Due to a long and strange twisting string of circumstances I recently ended up with a makerbot kit at work. I have a build video and a lot of info, but here is the first of two quick posts about my trials and tribulations with this little guy. This is more a question to the world, as I am having a terrible time finding answers for it.

I built the bot and printed a whistle within a few hours. Everything seemed copacetic. A few weeks went by (in which I got to go to nyc resistor and meet Bre) and I came back to the bot to print something. It was just not working right. It would extrude for a little bit and then stop, and I could force it to restart and then it would stop again. I’m not sure if the extruder was bad, or the tip was blocked, or the software was just messing up. I took apart the hot end to check for blockages, but I didn’t heat it up fully before disassembly.

Well, this happened. I had two wrenches, one on the shaft and one on the extruder tip. I was trying to unscrew the tip after drilling the plastic partially out of the barrel. And then the brass tore in two. I eventually hit it with a very hot hot air gun (not a hair dryer) and got the plastic to melt out and then I was able to unscrew it easily.

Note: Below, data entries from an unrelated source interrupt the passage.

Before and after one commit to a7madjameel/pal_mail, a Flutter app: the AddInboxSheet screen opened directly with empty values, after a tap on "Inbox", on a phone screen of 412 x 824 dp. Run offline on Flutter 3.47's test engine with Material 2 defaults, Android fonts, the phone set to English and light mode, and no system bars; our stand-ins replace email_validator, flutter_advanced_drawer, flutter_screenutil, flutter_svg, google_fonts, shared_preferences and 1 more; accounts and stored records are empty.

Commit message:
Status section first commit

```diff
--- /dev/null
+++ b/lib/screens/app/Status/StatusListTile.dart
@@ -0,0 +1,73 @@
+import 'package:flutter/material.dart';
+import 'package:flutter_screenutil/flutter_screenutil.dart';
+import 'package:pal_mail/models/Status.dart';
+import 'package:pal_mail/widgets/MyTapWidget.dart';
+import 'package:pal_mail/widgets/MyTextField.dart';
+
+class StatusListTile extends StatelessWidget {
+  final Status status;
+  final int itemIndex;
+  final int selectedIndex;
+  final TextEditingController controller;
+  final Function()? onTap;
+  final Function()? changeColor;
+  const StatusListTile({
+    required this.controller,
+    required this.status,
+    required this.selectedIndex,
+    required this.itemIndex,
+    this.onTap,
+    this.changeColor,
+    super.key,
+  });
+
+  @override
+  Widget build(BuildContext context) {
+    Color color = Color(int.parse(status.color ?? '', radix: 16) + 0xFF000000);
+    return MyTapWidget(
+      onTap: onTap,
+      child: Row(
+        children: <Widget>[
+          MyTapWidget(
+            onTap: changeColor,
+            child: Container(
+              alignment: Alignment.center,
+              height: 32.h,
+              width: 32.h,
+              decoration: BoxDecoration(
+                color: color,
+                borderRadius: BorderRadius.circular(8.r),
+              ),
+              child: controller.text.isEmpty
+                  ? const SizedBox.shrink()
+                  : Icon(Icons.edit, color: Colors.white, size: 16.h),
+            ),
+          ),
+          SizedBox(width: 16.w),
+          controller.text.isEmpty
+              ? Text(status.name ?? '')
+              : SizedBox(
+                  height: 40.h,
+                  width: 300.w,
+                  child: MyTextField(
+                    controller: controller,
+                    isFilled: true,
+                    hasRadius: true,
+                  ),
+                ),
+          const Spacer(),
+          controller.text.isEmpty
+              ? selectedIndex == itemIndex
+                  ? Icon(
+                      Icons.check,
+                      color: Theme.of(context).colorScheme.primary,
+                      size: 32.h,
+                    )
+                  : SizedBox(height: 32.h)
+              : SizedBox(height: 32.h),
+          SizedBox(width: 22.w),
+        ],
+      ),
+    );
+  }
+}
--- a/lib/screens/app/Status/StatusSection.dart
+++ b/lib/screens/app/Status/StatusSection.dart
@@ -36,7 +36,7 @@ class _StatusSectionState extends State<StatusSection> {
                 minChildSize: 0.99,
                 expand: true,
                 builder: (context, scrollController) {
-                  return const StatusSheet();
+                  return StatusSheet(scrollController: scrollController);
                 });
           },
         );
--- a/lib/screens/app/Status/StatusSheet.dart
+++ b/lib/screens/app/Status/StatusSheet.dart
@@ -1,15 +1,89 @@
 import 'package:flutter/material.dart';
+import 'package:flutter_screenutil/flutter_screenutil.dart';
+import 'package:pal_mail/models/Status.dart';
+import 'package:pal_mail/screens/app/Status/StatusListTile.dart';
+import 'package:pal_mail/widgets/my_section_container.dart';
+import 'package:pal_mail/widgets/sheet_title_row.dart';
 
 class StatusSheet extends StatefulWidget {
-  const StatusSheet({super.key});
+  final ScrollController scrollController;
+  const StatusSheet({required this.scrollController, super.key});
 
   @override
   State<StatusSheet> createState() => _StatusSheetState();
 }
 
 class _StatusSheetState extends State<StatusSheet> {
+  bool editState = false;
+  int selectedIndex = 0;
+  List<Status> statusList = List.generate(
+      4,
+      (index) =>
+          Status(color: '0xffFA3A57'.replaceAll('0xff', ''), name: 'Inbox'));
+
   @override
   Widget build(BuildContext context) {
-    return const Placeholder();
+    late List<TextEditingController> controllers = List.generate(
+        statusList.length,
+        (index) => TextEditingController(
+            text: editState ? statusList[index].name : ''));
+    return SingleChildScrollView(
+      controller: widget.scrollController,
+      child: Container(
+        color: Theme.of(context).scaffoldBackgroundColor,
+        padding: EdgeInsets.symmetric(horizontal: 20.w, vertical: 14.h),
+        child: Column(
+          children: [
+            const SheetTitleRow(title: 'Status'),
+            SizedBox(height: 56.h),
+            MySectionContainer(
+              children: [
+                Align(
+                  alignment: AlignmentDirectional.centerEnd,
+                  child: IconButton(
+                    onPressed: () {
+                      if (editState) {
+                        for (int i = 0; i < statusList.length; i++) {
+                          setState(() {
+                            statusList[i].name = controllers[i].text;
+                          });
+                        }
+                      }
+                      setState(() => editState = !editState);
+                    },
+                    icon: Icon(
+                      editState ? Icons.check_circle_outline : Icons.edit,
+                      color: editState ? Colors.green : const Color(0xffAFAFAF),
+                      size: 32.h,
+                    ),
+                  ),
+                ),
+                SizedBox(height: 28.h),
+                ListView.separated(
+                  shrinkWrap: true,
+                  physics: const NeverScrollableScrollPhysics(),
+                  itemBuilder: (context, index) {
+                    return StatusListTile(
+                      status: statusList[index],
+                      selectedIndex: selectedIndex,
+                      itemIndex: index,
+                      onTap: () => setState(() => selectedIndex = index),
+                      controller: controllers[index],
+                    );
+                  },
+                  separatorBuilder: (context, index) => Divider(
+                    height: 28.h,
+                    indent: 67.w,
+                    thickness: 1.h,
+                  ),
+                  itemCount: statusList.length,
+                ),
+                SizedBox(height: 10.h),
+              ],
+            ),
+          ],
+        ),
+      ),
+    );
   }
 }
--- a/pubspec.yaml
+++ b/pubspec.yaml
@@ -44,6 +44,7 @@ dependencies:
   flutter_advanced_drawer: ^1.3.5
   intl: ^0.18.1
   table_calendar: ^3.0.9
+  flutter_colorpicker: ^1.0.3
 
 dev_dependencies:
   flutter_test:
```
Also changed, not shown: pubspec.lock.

So the moral of the story is to always clean out the tube before attempting to unscrew a hot end.

Then I ordered parts from makerbot, assembled the parts when they came in, and still had the same problem! My bot will print out the beginning of a raft if it is warmed up enough, but then it stops extruding and just wiggles around for a long time, not printing anything.

In possibly related news, both versions of the extruder have seeped plastic from above the fender washer. See a picture below. You can see a plastic piece that looks a bit like a leaf coming out of the left side of the washer. In my mind this means that my motor is pushing the filament according to plan and the tip must be blocked.

I just can’t see any reason why my brand new tip would be blocked when I could see light through it!

Well, I’ll put the answer here when I find it. I have a wade’s extruder and a new hot end on its way. Possibly those will fix it. Possibly not. I will also have an upcoming post on making a new hot end, and the Makerbot Cupcake making of video.